» WHAT IS EXPECTED: An image-free reproduction of the data below is needed: print it exactly.

» RECORDS:
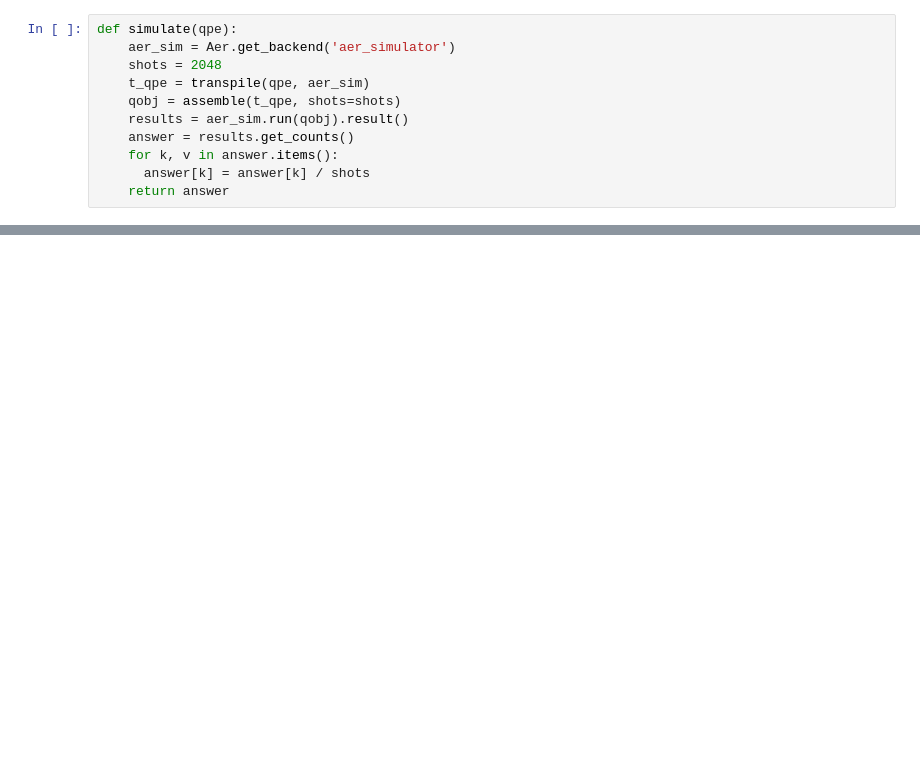
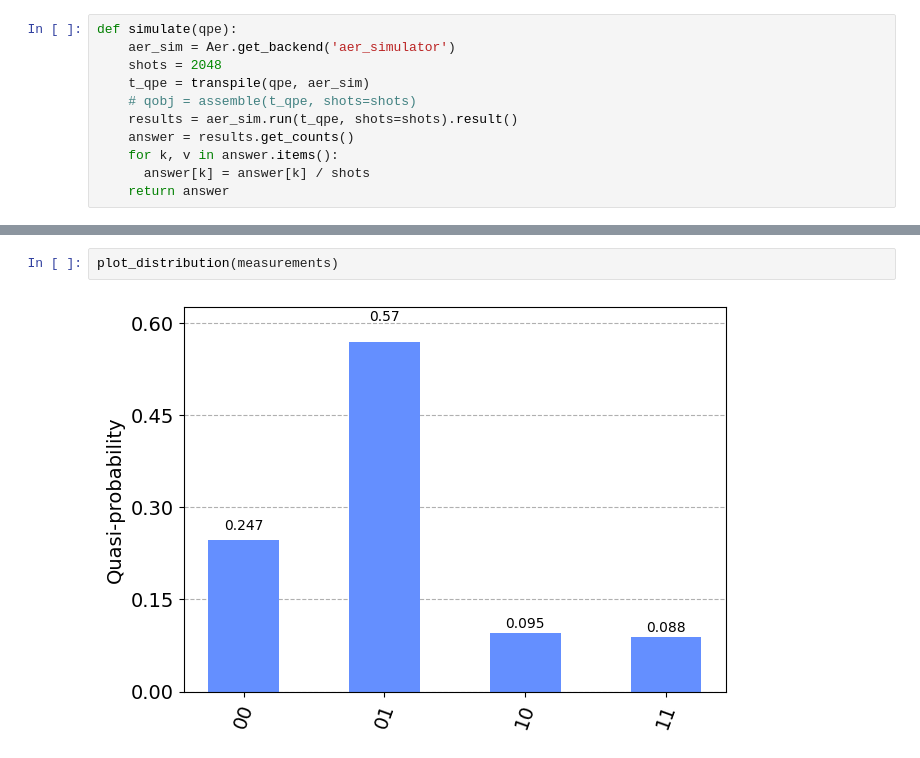
Before and after one commit to UralmashFox/Quantum_HHL, a Jupyter notebook: hhl/HHL_qiskit.ipynb, the cells around one changed output, grey strips where cells are left out. Saved outputs shown, nothing was run; the diff lists cells and outputs as text; blank space fills up the shorter version.

```diff
--- a/hhl/HHL_qiskit.ipynb
+++ b/hhl/HHL_qiskit.ipynb
@@ -182,8 +19,8 @@ def simulate(qpe):
     aer_sim = Aer.get_backend('aer_simulator')
     shots = 2048
     t_qpe = transpile(qpe, aer_sim)
-    qobj = assemble(t_qpe, shots=shots)
-    results = aer_sim.run(qobj).result()
+    # qobj = assemble(t_qpe, shots=shots)
+    results = aer_sim.run(t_qpe, shots=shots).result()
     answer = results.get_counts()
     for k, v in answer.items():
       answer[k] = answer[k] / shots
@@ -281,0 +167,4 @@ classical: 2/══════════════════════
+# %%
+plot_distribution(measurements)
+# %% [output]
+[figure, added]
```
Also changed, not shown: parts of 15 cells of this notebook, 4 other files.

» WRITTEN REPLY:
Before and after one commit to UralmashFox/Quantum_HHL, a Jupyter notebook: hhl/HHL_qiskit.ipynb, the cells around one changed output, grey strips where cells are left out. Saved outputs shown, nothing was run; the diff lists cells and outputs as text; blank space fills up the shorter version.

```diff
--- a/hhl/HHL_qiskit.ipynb
+++ b/hhl/HHL_qiskit.ipynb
@@ -182,8 +19,8 @@ def simulate(qpe):
     aer_sim = Aer.get_backend('aer_simulator')
     shots = 2048
     t_qpe = transpile(qpe, aer_sim)
-    qobj = assemble(t_qpe, shots=shots)
-    results = aer_sim.run(qobj).result()
+    # qobj = assemble(t_qpe, shots=shots)
+    results = aer_sim.run(t_qpe, shots=shots).result()
     answer = results.get_counts()
     for k, v in answer.items():
       answer[k] = answer[k] / shots
@@ -281,0 +167,4 @@ classical: 2/══════════════════════
+# %%
+plot_distribution(measurements)
+# %% [output]
+[figure, added]
```
Also changed, not shown: parts of 15 cells of this notebook, 4 other files.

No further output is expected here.